A 17-year-old Indian-origin boy in the US has developed a low-cost 3D-printed robotic arm that is programmed to replicate movements of a human hand - such as pinching, grabbing or holding a spoon.
Nilay Mehta, student of the Irvine High School in California, US, has won six science fair awards so far for his creation, including third place at an international fair held earlier this year.
The robotic arm, made with 3D printed parts, operates by voice command. The user can make the hand perform specific movements by speaking into a small microphone attached to the arm.

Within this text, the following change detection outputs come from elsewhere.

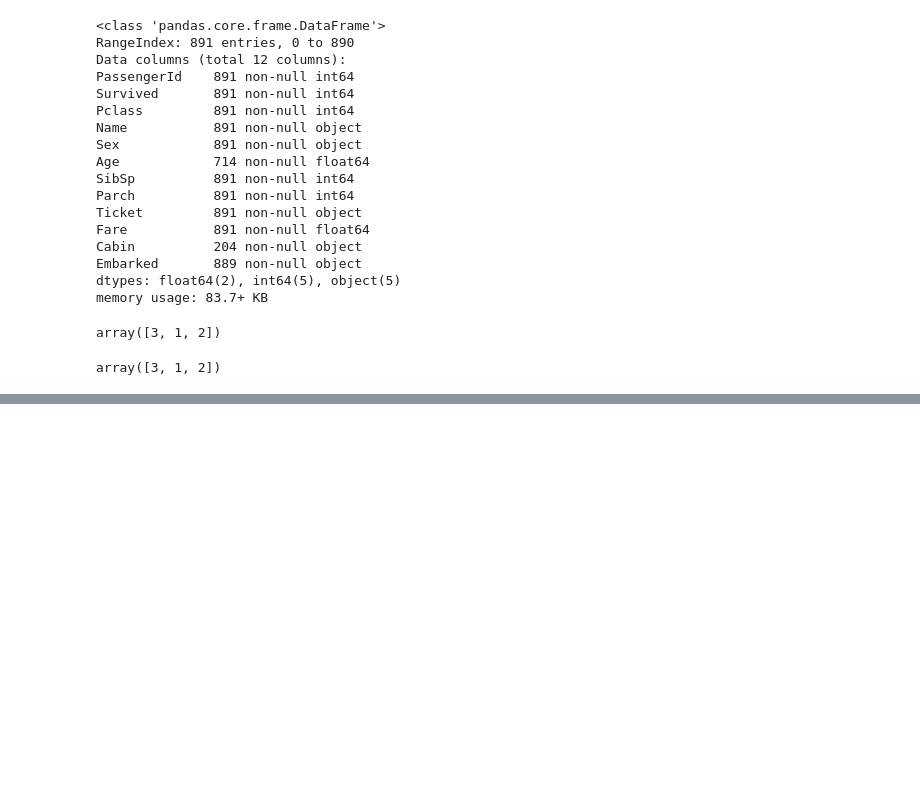
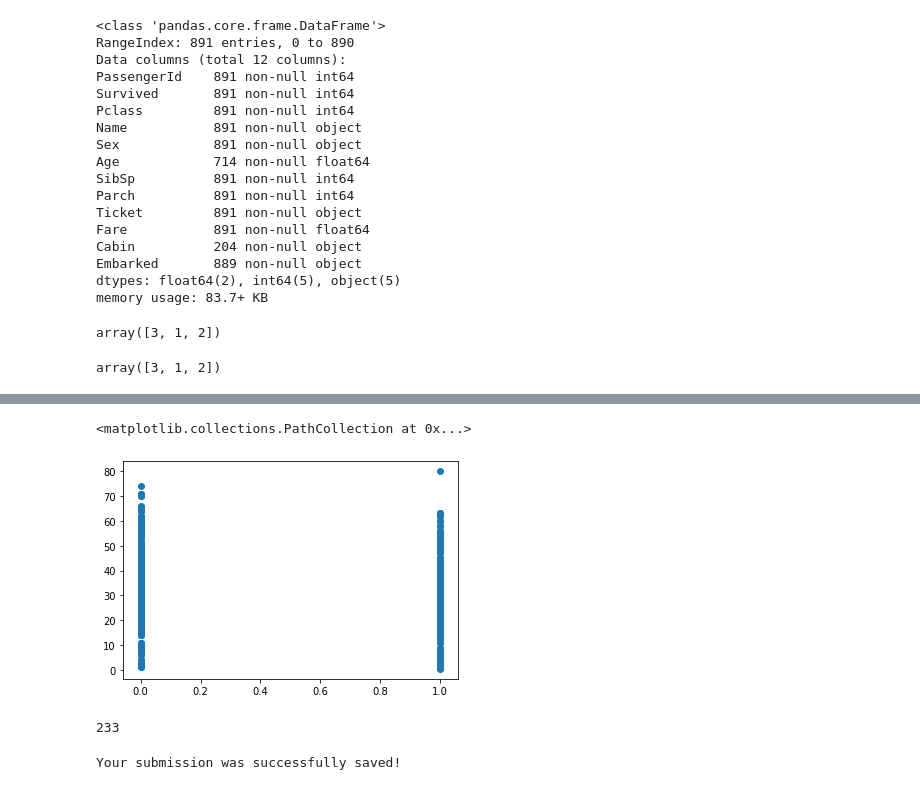
Before and after one commit to Kartik-Chaurasiya/Machine-Learning, a Jupyter notebook: titanic.ipynb, the cells around one changed output, grey strips where cells are left out. Cells and saved outputs as stored; diff of their text form; code cells hidden in the pictures; blank space fills up the shorter version.

```diff
--- a/titanic.ipynb
+++ b/titanic.ipynb
@@ -108,0 +118,2 @@ array([3, 1, 2])
+# %%
+train['Age']=train['Age'].fillna(train['Age'].mean())
@@ -108,0 +140,28 @@ array([3, 1, 2])
+# %%
+plt.scatter(train['Survived'], train['Age'])
+# %% [output]
+<matplotlib.collections.PathCollection at 0x...>
+[figure, added]
+# %%
+female_survived = train.loc[train.Sex == 'female']['Survived']
+print(sum(female_survived))
+# %% [output]
+233
+# %%
+from sklearn.ensemble import RandomForestClassifier
+
+y = train["Survived"]
+
+features = ["Pclass", "Sex", "SibSp", "Parch"]
+X = pd.get_dummies(train[features])
+X_test = pd.get_dummies(test[features])
+
+model = RandomForestClassifier(n_estimators=100, max_depth=5, random_state=1)
+model.fit(X, y)
+predictions = model.predict(X_test)
+
+output = pd.DataFrame({'PassengerId': test.PassengerId, 'Survived': predictions})
+output.to_csv('my_submission.csv', index=False)
+print("Your submission was successfully saved!")
+# %% [output]
+Your submission was successfully saved!
```
Also changed, not shown: parts of 4 cells of this notebook.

"You can say 'spoon' and the hand will make a shape that will be able to hold a spoon," Mehta said.
The hand can also simulate "pinch," "grab" and other common figurations.

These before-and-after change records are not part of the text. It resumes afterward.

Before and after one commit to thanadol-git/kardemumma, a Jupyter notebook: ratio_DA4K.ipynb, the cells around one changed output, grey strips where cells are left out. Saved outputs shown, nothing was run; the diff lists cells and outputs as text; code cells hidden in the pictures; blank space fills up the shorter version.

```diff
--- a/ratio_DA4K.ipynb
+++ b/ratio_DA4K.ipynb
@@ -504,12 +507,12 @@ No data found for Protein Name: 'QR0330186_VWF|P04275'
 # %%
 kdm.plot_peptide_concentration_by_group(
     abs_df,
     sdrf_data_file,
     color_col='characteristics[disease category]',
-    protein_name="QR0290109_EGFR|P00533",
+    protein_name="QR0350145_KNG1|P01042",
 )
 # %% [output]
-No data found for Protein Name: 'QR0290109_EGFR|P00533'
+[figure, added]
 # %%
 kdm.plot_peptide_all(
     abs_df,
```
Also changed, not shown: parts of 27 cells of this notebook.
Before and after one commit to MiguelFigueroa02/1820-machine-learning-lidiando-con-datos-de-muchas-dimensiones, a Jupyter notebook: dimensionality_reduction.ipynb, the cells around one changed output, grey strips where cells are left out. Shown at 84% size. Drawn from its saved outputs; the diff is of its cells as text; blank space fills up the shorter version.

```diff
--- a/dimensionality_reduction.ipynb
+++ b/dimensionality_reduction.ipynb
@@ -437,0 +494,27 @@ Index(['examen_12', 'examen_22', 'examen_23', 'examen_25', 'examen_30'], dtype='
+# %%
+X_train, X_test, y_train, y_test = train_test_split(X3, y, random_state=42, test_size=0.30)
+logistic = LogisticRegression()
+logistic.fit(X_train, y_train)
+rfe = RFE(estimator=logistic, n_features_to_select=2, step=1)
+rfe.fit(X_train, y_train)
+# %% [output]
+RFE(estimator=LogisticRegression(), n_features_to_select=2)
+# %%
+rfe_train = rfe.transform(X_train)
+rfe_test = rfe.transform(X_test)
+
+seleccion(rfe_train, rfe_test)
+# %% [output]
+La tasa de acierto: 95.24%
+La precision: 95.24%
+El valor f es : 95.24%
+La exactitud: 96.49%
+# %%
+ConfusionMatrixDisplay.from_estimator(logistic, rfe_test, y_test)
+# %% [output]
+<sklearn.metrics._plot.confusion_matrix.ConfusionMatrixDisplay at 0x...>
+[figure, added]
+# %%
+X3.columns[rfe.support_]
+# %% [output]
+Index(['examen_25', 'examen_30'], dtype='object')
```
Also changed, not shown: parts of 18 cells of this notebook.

Mehta began researching project ideas last year for the science fairs he wanted to enter.
"I knew I wanted to do something in prosthetics. One issue I saw is that there were no lower-cost options," Mehta was quoted as saying by the 'Daily Pilot'.
Mehta said that high-end prosthetic arms cost upward of US $35,000. Motors and 3D-printed parts used to make his arm added up to about US $260, he said.

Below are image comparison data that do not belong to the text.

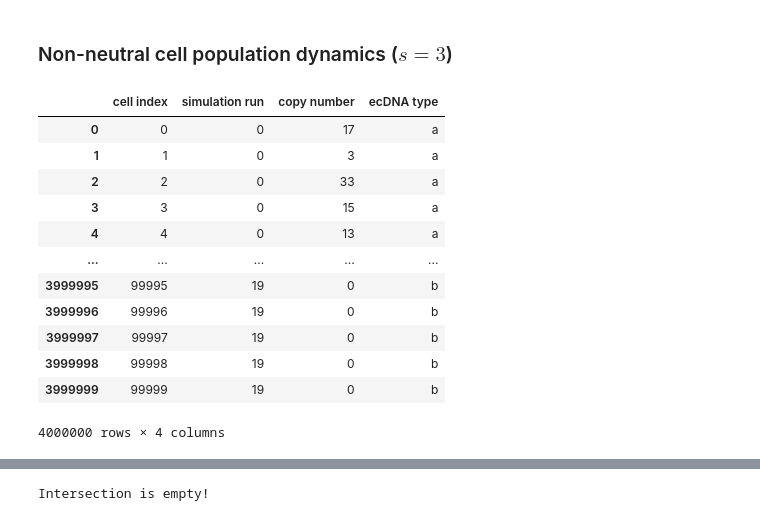
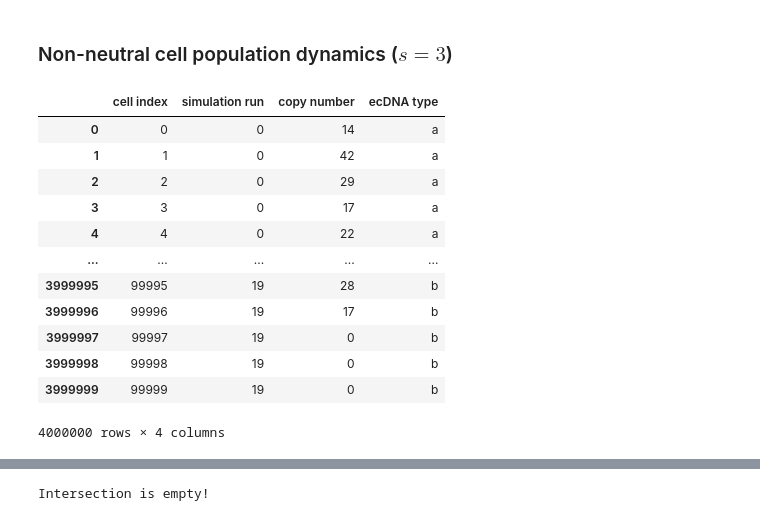
Before and after one commit to poulamisganguly/ECDNA-DYNAMICS, a Jupyter notebook: python/stats.ipynb, the cells around one changed output, grey strips where cells are left out. Cells and saved outputs as stored; diff of their text form; code cells hidden in the pictures.

```diff
--- a/python/stats.ipynb
+++ b/python/stats.ipynb
@@ -9,39 +9,39 @@ import pandas as pd
 # %%
 # load data from files
 DIR = '../tests/'
 
-data_a = np.loadtxt(DIR+'NonNeutralSummary_a_3.txt', dtype=int)
-data_b = np.loadtxt(DIR+'NonNeutralSummary_b_3.txt', dtype=int)
+data_a = np.loadtxt(DIR+'Summary_3_25_25_a.txt', dtype=int)
+data_b = np.loadtxt(DIR+'Summary_3_25_25_b.txt', dtype=int)
 
 # create pandas dataframe... this part is a hack that might get removed
 # if I already save output from the C++ code in the correct format
 
 ## create vector that contains the simulation run index
 simulation_run = np.repeat(np.arange(0,data_a.shape[0],1),
           data_a.shape[1])
 
 ## create vector containing cell number
 cell_index = np.tile(np.arange(0, data_a.shape[1],1), data_a.shape[0])
 
 ## create vector containing type name
 types = np.repeat(np.array(['a', 'b']), data_a.flatten().size)
 
 ## create dataframe
 data = pd.DataFrame({"cell index": np.concatenate((cell_index, cell_index)),
                     "simulation run": np.concatenate((simulation_run, simulation_run)),
                      "copy number": np.concatenate((data_a.flatten(), data_b.flatten())),
                      "ecDNA type": types})
 data
 # %% [output]
 |  | cell index | simulation run | copy number | ecDNA type |
-| 0 | 0 | 0 | 17 | a |
-| 1 | 1 | 0 | 3 | a |
-| 2 | 2 | 0 | 33 | a |
-| 3 | 3 | 0 | 15 | a |
-| 4 | 4 | 0 | 13 | a |
+| 0 | 0 | 0 | 14 | a |
+| 1 | 1 | 0 | 42 | a |
+| 2 | 2 | 0 | 29 | a |
+| 3 | 3 | 0 | 17 | a |
+| 4 | 4 | 0 | 22 | a |
 | ... | ... | ... | ... | ... |
-| 3999995 | 99995 | 19 | 0 | b |
-| 3999996 | 99996 | 19 | 0 | b |
+| 3999995 | 99995 | 19 | 28 | b |
+| 3999996 | 99996 | 19 | 17 | b |
 | 3999997 | 99997 | 19 | 0 | b |
 | 3999998 | 99998 | 19 | 0 | b |
 | 3999999 | 99999 | 19 | 0 | b |
```
Also changed, not shown: parts of 4 cells of this notebook, 3 other files.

Along with cost, he wanted the project to help solve another problem for certain amputees ? the ability to easily upgrade the prosthesis.
"For kids who are growing, they have to change their prosthetics every six to eight months," Mehta said.
Mehta hopes to further develop the robotic arm so that it can be tested with an amputee.